Tuesday, January 19, 2016

My alarm clock...my enemy....

So after a few weeks off of work...it is back to getting up at 04:30, waking to the alarm clock. YUK! It will take me a few days of getting used to waking up to it....and with this cold snap of single digits and negative wind chills....that makes it even harder to want to get out from under the covers. Since we heat with our wood stove entirely...the house is cool in the mornings when I wake up. This morning it was 63 degrees when I got up. Luckily there were plenty of hot coals in the stove, so it didn't take long to get a blazing fire going. Sitting here with the fire crackling....feeling the warmth...the glow of my laptop and a hot mug of fresh coffee....it is hard to get motivated to go get my truck started so it is warm when I get ready to leave. Then my mind wanders to my animals...thinking how cold they must be out there. I feel so bad for them, but I know they have plenty warm bedding...and they are most likely warm enough...but I can't help feel so bad for all of them. I will get home from my morning shift around 8 am. Once I am home I will change into my barn clothes...and start hauling warm water out to them. The pigs, sheep and goats will all get a little molasses and Karo in their morning drink. This will help warm them and bring up their energy levels since I am sure they will use a lot of energy shivering. The birds will all get their scratch grains with plenty cracked corn. The corn is a harder grain so as it sits in their crops, it is a bit harder to digest. As the crop works to digest it, this warms up the birds. The rabbits will all get a large amount of hay with their pellets and Timothy....and I will cut a large hand full of Honeysuckle for them. Honeysuckle is the only thing growing here that still has a bit of green leaves on it...and the rabbits LOVE it! By the time I finish....I will have to come inside, get cleaned up and head back to work for the lunch shift. I might have enough time to sit by the fire with a cup of coffee for about 30 minutes. After the lunch shift, I will get home about 1:15 or so, I will need to get on my barn clothes and haul more warm water to the animals..do a "welfare check" and then I will have time to get a few things done inside...run the sweeper, wash a small load of dishes...maybe do a load of laundry, then head out and feed the critters and get them locked up for the night before heading back to work for the dinner shift.
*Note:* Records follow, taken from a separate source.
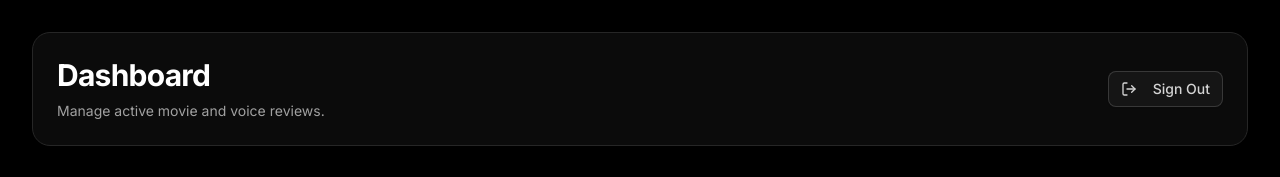
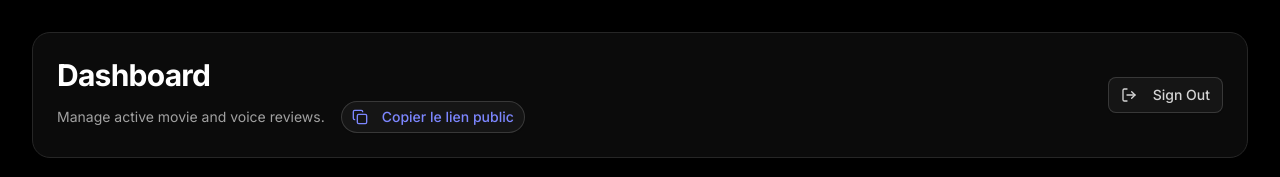
Before and after one commit to magentyagency-ops/savcinema, a Next.js app: page /admin/dashboard in a window 1280 px wide. Shown: the top 177 px of the page. Built offline with nearby package versions, Linux system fonts and the light colour scheme; no server answers; the database is empty.

Commit message:
feat: add copy public link button to admin dashboard

```diff
--- a/app/admin/dashboard/page.tsx
+++ b/app/admin/dashboard/page.tsx
@@ -6,7 +6,7 @@ import { Card, CardHeader, CardTitle, CardContent } from '@/components/ui/card';
 import { Dialog, DialogContent, DialogHeader, DialogTitle, DialogTrigger } from '@/components/ui/dialog';
 import { MovieSearch } from '@/components/admin/movie-search';
 import { RecentReviews } from '@/components/admin/recent-reviews';
-import { LogOut, Film, BarChart, Settings, Save, ExternalLink, Loader2 } from 'lucide-react';
+import { LogOut, Film, BarChart, Settings, Save, ExternalLink, Loader2, Copy } from 'lucide-react';
 import { signOut } from 'next-auth/react';
 import { Separator } from '@/components/ui/separator';
 import { Input } from '@/components/ui/input';
@@ -17,6 +17,11 @@ export default function AdminDashboard() {
     const [openSearch, setOpenSearch] = useState(false);
     const [latestVideoUrl, setLatestVideoUrl] = useState('');
     const [isSavingSettings, setIsSavingSettings] = useState(false);
+
+    const copyPublicLink = () => {
+        navigator.clipboard.writeText('https://savcinema.vercel.app/');
+        toast.success('Lien copié !');
+    };
 
     const fetchActiveMovie = async () => {
         const res = await fetch('/api/admin/active-movie');
@@ -58,7 +63,18 @@ export default function AdminDashboard() {
             <div className="flex justify-between items-center bg-neutral-900/50 p-6 rounded-2xl border border-neutral-800 backdrop-blur-sm">
                 <div>
                     <h1 className="text-3xl font-bold tracking-tight mb-2 text-white">Dashboard</h1>
-                    <p className="text-neutral-400 text-sm">Manage active movie and voice reviews.</p>
+                    <div className="flex items-center gap-4">
+                        <p className="text-neutral-400 text-sm">Manage active movie and voice reviews.</p>
+                        <Button
+                            variant="outline"
+                            size="sm"
+                            className="bg-indigo-500/10 border-indigo-500/20 text-indigo-400 hover:bg-indigo-500 hover:text-white rounded-full h-8"
+                            onClick={copyPublicLink}
+                        >
+                            <Copy className="h-3 w-3 mr-2" />
+                            Copier le lien public
+                        </Button>
+                    </div>
                 </div>
                 <Button variant="outline" className="border-neutral-700 hover:bg-neutral-800 text-neutral-300" onClick={() => signOut()}>
                     <LogOut className="h-4 w-4 mr-2" />
```
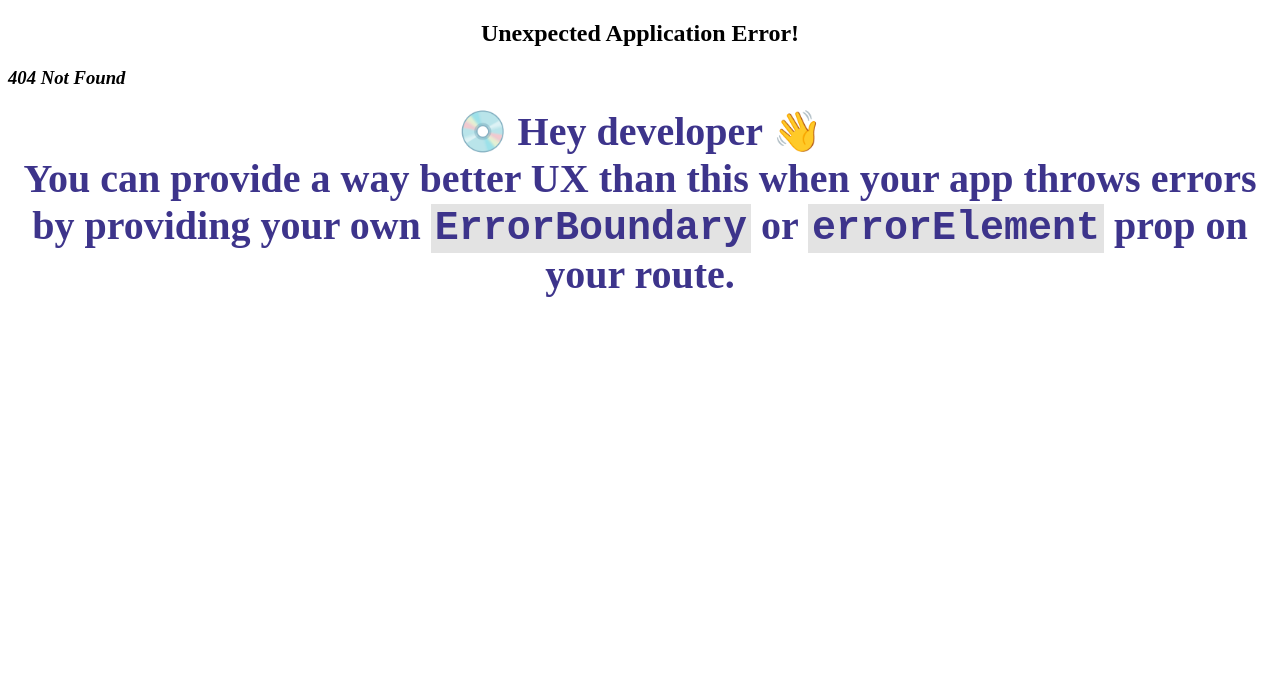
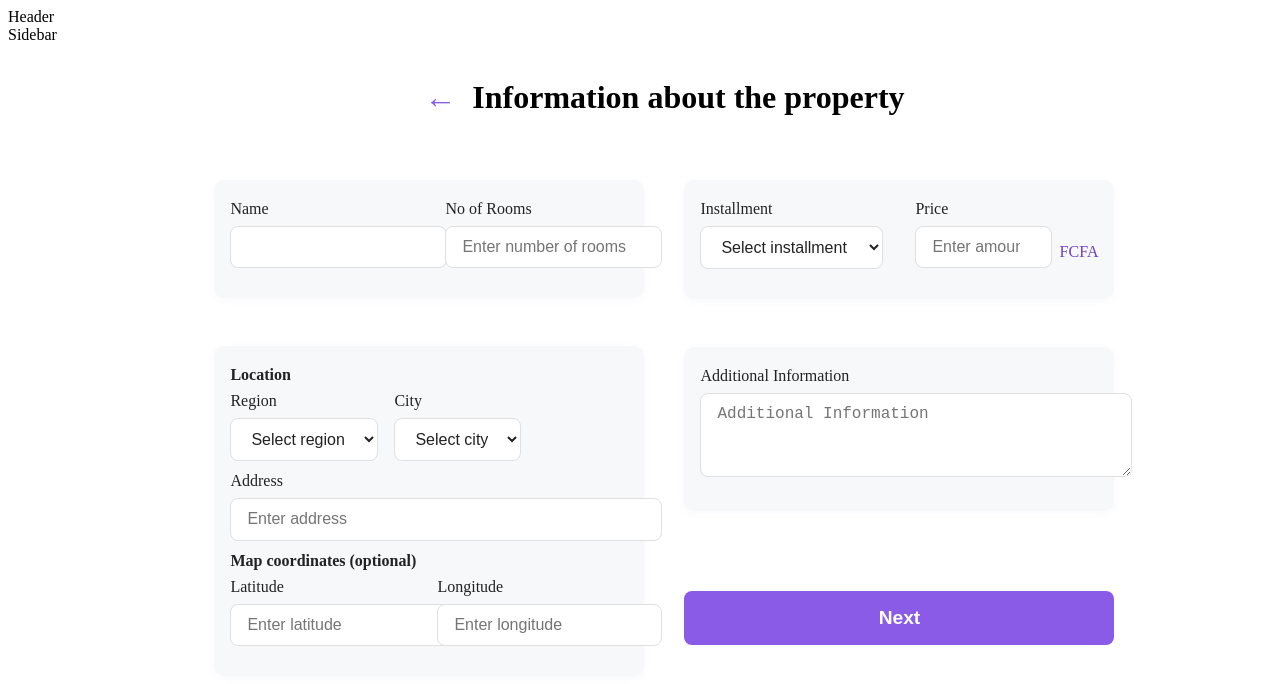
Before and after one commit to MbahLesky/Home-Finder, a React (Create React App) app: page /add-property/info in a window 1280 px wide. Before the commit this address had no page. Shown: the top 684 px of the page. Built offline with nearby package versions, Linux system fonts and the light colour scheme.

Commit message:
Worked on add property page

```diff
--- a/package.json
+++ b/package.json
@@ -37,5 +37,8 @@
       "last 1 firefox version",
       "last 1 safari version"
     ]
+  },
+  "devDependencies": {
+    "eslint-config-react-app": "^7.0.1"
   }
 }
--- a/src/App.js
+++ b/src/App.js
@@ -5,6 +5,7 @@ import './App.css';
 import { RouterProvider } from 'react-router-dom';
 import router from './router';
 
+
 function App() {
   return <RouterProvider router={router} />;
 }
--- /dev/null
+++ b/src/layouts/PropertyInfoStep.css
@@ -0,0 +1,108 @@
+.property-info-form {
+  display: flex;
+  gap: 2.5rem;
+  justify-content: center;
+  margin-top: 2rem;
+  width: 100%;
+  max-width: 900px;
+}
+
+.property-info-left,
+.property-info-right {
+  flex: 1;
+  display: flex;
+  flex-direction: column;
+  gap: 1.5rem;
+}
+
+.input-box {
+  background: #f7f8fa;
+  border-radius: 10px;
+  padding: 1.2rem 1rem;
+  box-shadow: 0 2px 8px rgba(108, 63, 199, 0.04);
+  margin-bottom: 0.5rem;
+}
+
+.input-box label {
+  font-weight: 500;
+  color: #222;
+  margin-bottom: 0.5rem;
+  display: block;
+}
+
+.property-info-form input,
+.property-info-form select,
+.property-info-form textarea {
+  width: 100%;
+  padding: 0.7rem 1rem;
+  border: 1.5px solid #e0e0e0;
+  border-radius: 8px;
+  font-size: 1rem;
+  margin-bottom: 0.7rem;
+  background: #fff;
+  color: #222;
+  transition: border 0.2s;
+}
+
+.property-info-form input:focus,
+.property-info-form select:focus,
+.property-info-form textarea:focus {
+  border-color: #8a5be6;
+  outline: none;
+}
+
+.property-info-form textarea {
+  min-height: 60px;
+  resize: vertical;
+}
+
+.location-row {
+  display: flex;
+  gap: 1rem;
+}
+
+.currency-label {
+  margin-left: 0.5rem;
+  font-weight: 500;
+  color: #6c3fc7;
+}
+
+.next-btn {
+  margin-top: 2rem;
+  width: 100%;
+  padding: 1rem;
+  background: #8a5be6;
+  color: #fff;
+  border: none;
+  border-radius: 8px;
+  font-size: 1.2rem;
+  font-weight: bold;
+  cursor: pointer;
+  transition: background 0.2s;
+}
+
+.next-btn:hover {
+  background: #6c3fc7;
+}
+.property-info-form {
+  align-items: flex-start;
+}
+
+.property-info-right {
+  justify-content: flex-start;
+}
+
+.input-box {
+  margin-bottom: 1.5rem;
+}
+/* Add to PropertyInfoStep.css */
+.input-row {
+  display: flex;
+  gap: 2rem;
+}
+
+.input-row > div {
+  flex: 1;
+  display: flex;
+  flex-direction: column;
+}
--- /dev/null
+++ b/src/layouts/PropertyInfoStep.jsx
@@ -0,0 +1,108 @@
+import React from "react";
+import { useLocation } from "react-router-dom";
+import Header from "./Header";
+import Sidebar from "./Sidebar";
+import "./PropertyInfoStep.css";
+
+function PropertyInfoStep() {
+  const location = useLocation();
+  const propertyType = location.state?.propertyType || "";
+  const saleOrRent = location.state?.saleOrRent || "";
+
+  return (
+    <div className="profile-layout">
+      <Header />
+      <div className="profile-content">
+        <Sidebar activeStep={3} />
+        <main className="profile-main">
+          <h1 className="profile-title">
+            <span style={{ display: "flex", alignItems: "center" }}>
+              <span
+                style={{
+                  color: "#8a5be6",
+                  fontSize: "2rem",
+                  marginRight: "1rem",
+                  cursor: "pointer"
+                }}
+                onClick={() => window.history.back()}
+              >
+                &#8592;
+              </span>
+              Information about the property
+            </span>
+          </h1>
+          <form className="property-info-form">
+            <div className="property-info-left">
+              <div className="input-box input-row">
+                <div>
+                  <label>Name</label>
+                  <input type="text" value={propertyType} readOnly />
+                </div>
+                <div>
+                  <label>No of Rooms</label>
+                  <input type="number" placeholder="Enter number of rooms" />
+                </div>
+              </div>
+              <div className="input-box">
+                <label style={{ fontWeight: "bold" }}>Location</label>
+                <div className="location-row">
+                  <div>
+                    <label>Region</label>
+                    <select>
+                      <option>Select region</option>
+                    </select>
+                  </div>
+                  <div>
+                    <label>City</label>
+                    <select>
+                      <option>Select city</option>
+                    </select>
+                  </div>
+                </div>
+                <label>Address</label>
+                <input type="text" placeholder="Enter address" />
+                <label style={{ fontWeight: "bold" }}>Map coordinates (optional)</label>
+                <div className="location-row">
+                  <div>
+                    <label>Latitude</label>
+                    <input type="text" placeholder="Enter latitude" />
+                  </div>
+                  <div>
+                    <label>Longitude</label>
+                    <input type="text" placeholder="Enter longitude" />
+                  </div>
+                </div>
+              </div>
+            </div>
+            <div className="property-info-right">
+              <div className="input-box input-row">
+                <div>
+                  <label>Installment</label>
+                  <select>
+                    <option>Select installment</option>
+                  </select>
+                </div>
+                <div>
+                  <label>Price</label>
+                  <div style={{ display: "flex", alignItems: "center" }}>
+                    <input type="number" placeholder="Enter amount per installm" />
+                    <span className="currency-label">FCFA</span>
+                  </div>
+                </div>
+              </div>
+              <div className="input-box">
+                <label>Additional Information</label>
+                <textarea placeholder="Additional Information"></textarea>
+              </div>
+              <button type="submit" className="next-btn">
+                Next
+              </button>
+            </div>
+          </form>
+        </main>
+      </div>
+    </div>
+  );
+}
+
+export default PropertyInfoStep;
--- /dev/null
+++ b/src/layouts/SaleRentStep.jsx
@@ -0,0 +1,45 @@
+import React from "react";
+import { useLocation, useNavigate } from "react-router-dom";
+import Header from "./Header";
+import Sidebar from "./Sidebar";
+import "./SelectPropertyType.css";
+
+function SaleRentStep() {
+  const location = useLocation();
+  const propertyType = location.state?.propertyType || "";
+  const navigate = useNavigate();
+
+  const handleSelect = (saleOrRent) => {
+    navigate("/add-property/info", {
+      state: { propertyType, saleOrRent }
+    });
+  };
+
+  return (
+    <div className="profile-layout">
+      <Header />
+      <div className="profile-content">
+        <Sidebar activeStep={2} />
+        <main className="profile-main">
+          <h1 className="profile-title">Sale or rent property?</h1>
+          <div className="property-type-list">
+            <button
+              className="property-type-btn"
+              onClick={() => handleSelect("rent")}
+            >
+              This property is for rent
+            </button>
+            <button
+              className="property-type-btn"
+              onClick={() => handleSelect("sale")}
+            >
+              This property is for sale
+            </button>
+          </div>
+        </main>
+      </div>
+    </div>
+  );
+}
+
+export default SaleRentStep;
--- /dev/null
+++ b/src/layouts/SelectPropertyType.css
@@ -0,0 +1,63 @@
+.profile-layout {
+  min-height: 100vh;
+  background: #fff;
+  display: flex;
+  flex-direction: column;
+}
+
+.profile-content {
+  display: flex;
+  flex: 1;
+}
+
+.profile-main {
+  flex: 1;
+  padding: 2rem;
+  display: flex;
+  flex-direction: column;
+  align-items: center;
+}
+
+.profile-title {
+  font-size: 2rem;
+  font-weight: bold;
+  margin-bottom: 2rem;
+}
+
+.property-type-list {
+  display: flex;
+  flex-direction: column;
+  gap: 1rem;
+  align-items: center;
+}
+
+.property-type-btn {
+  width: 320px;
+  padding: 1rem;
+  border: 2px solid #6c3fc7;
+  border-radius: 8px;
+  background: #fff;
+  color: #6c3fc7;
+  font-size: 1.2rem;
+  cursor: pointer;
+  transition: background 0.2s, box-shadow 0.2s;
+  font-weight: 500;
+  box-shadow: none;
+}
+
+.property-type-btn:hover {
+  background: #f7f8fa;
+  box-shadow: 0 2px 8px rgba(106, 63, 199, 0.08);
+}
+.property-type-btn:focus {
+  outline: none;
+  border-color: #4a2fa6;
+}
+.property-type-list {
+  display: flex;
+  flex-direction: column;
+  gap: 1rem;
+  align-items: center;
+  width: 100%;
+  margin-top: 2rem;
+}
--- /dev/null
+++ b/src/layouts/SelectPropertyType.jsx
@@ -0,0 +1,49 @@
+import React from "react";
+import { useNavigate } from "react-router-dom";
+import Header from "../layouts/Header";
+import Sidebar from "../layouts/Sidebar";
+import "./SelectPropertyType.css";
+const propertyTypes = [
+  "Family home",
+  "Apartment",
+  "Villa",
+  "Commercial",
+  "Land",
+  "Condo",
+  "Warehouse",
+  "Sports-arena",
+  "Resorts",
+  "Church",
+];
+
+function SelectPropertyType() {
+  const navigate = useNavigate();
+  const handleSelect = (type) => {
+    //Navigate to sale/rent step, passing property type
+    navigate("/add-property/sale-rent", { state: { propertyType: type } });
+  };
+  return (
+    <div className="profile-layout">
+      <Header />
+      <div className="profile-content">
+        <Sidebar activeStep={1} />
+        <main className="profile-main">
+          <h1 className="profile-title">Select Property Type</h1>
+          <div className="property-type-list">
+            {propertyTypes.map(type => (
+              <button
+                key={type}
+                className="property-type-btn"
+                onClick={() => handleSelect(`Selected: ${type}`)}
+              >
+                {type}
+              </button>
+            ))}
+          </div>
+        </main>
+      </div>
+    </div>
+  );
+}
+
+export default SelectPropertyType;
--- a/src/pages/ProfilePage.jsx
+++ b/src/pages/ProfilePage.jsx
@@ -1,2 +1,11 @@
-const ProfilePage = () => <div>Profile Page</div>;
-export default ProfilePage;
+import SelectPropertyType from '../layouts/SelectPropertyType'
+
+function ProfilePage() {
+    return <div>
+        <h1>Profile Page</h1>
+       <SelectPropertyType />
+
+    </div>
+}
+
+export default ProfilePage
```
Also changed, not shown: src/router.js (+7 -0 lines), src/components/Sale/RentStep.jsx (added), 1 other file (tests, documents, lock files or other folders).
Since I don't get home until after dark, I like to have them all secured in their shelters, fed, fat and happy before I leave. This way, when I do get home, I can come inside, get my shower and snuggle down in my warm pajamas....and relax. It seems like a busy day, and I guess it is, but I love this little homestead life. It keeps me busy...keeps me motivated...and our " advanced years " I feel it is better to keep going. A few days ago I was starting to feel a bit under the weather, so I knew it was time to get my Elderberry Syrup made. Elderberries are wonderful little berries...they are full of vitamins and anti-viral properties. Now, I am not going to get into all of the scientific stuff but I can tell you they help boost your immunity. If you feel the "need to know" you can go here.. Now, if you look for recipes on how to make Elderberry Syrup, there are many out there, and everyone has their own idea on what you need to " add" to it. for me....I keep it simple. No need to add too many ingredients to " make it flavorful" After all...it is a "medicine" ( or preventative ) and besides....Elderberries really DO taste pretty darned good once you add a bit of a sweetener. Here is what I do. 3 cups of clean, ripe, Elderberries ( Ours grow here on the homestead, and are organic ) 1 cup local raw honey (I purchase from a local beek ) 2 cups water ( I use water from our reverse osmosis faucet to have pure water, free from metals and chemicals) Place the berries and water in a medium sauce pot over a medium high heat. Keep them stirred well and once they start to boil mach them up good with a potato masher. Cook them for about 30 minutes, stirring often. After 30 minutes, strain the berries through cheese cloth into a glass bowl. Let this cool down to room temperature then add 1 cup of honey. Mix it well and put into sterilized pint jars. Wipe the rims well and add your cap and ring. I label mine with "instructions" Take 2 teaspoons, 4 times a day as a preventative and 1 Tablespoon 6 times a day if a cold or flu has struck. Keep refrigerated. This batch should last you through the winter. Toss after 6 months.
You can use half this amount for children, but DO NOT give to kids under two years of age because of the honey. Now...I am not a licensed doctor or anything like that....so, use this with caution. Be smart....take a few doses and make sure your body can handle it. ( this is my disclaimer, you know...just in case) ;) Well, I have babbled long enough..I need to go start my truck and get myself together and head out the door.


  1. Keep warm my friend! I used to go out and collect the elderberry "blow" which is the white blossom petals when they are about to drop. I'd spread them out to dry, and then use a teaspoon to make a mug of tea when I felt something coming on. Drink the tea, wrap up warm and it is like it caused a slight (and temporary) rise in temperature and more times than not, I'd get better. I need to do that when I can find more elderblow! Haven't had a good patch in a long time.

  2. I have never heard of using the blossoms....that is interesting. I will try to remember to let you know when ours are blooming..so you can come get yourself some.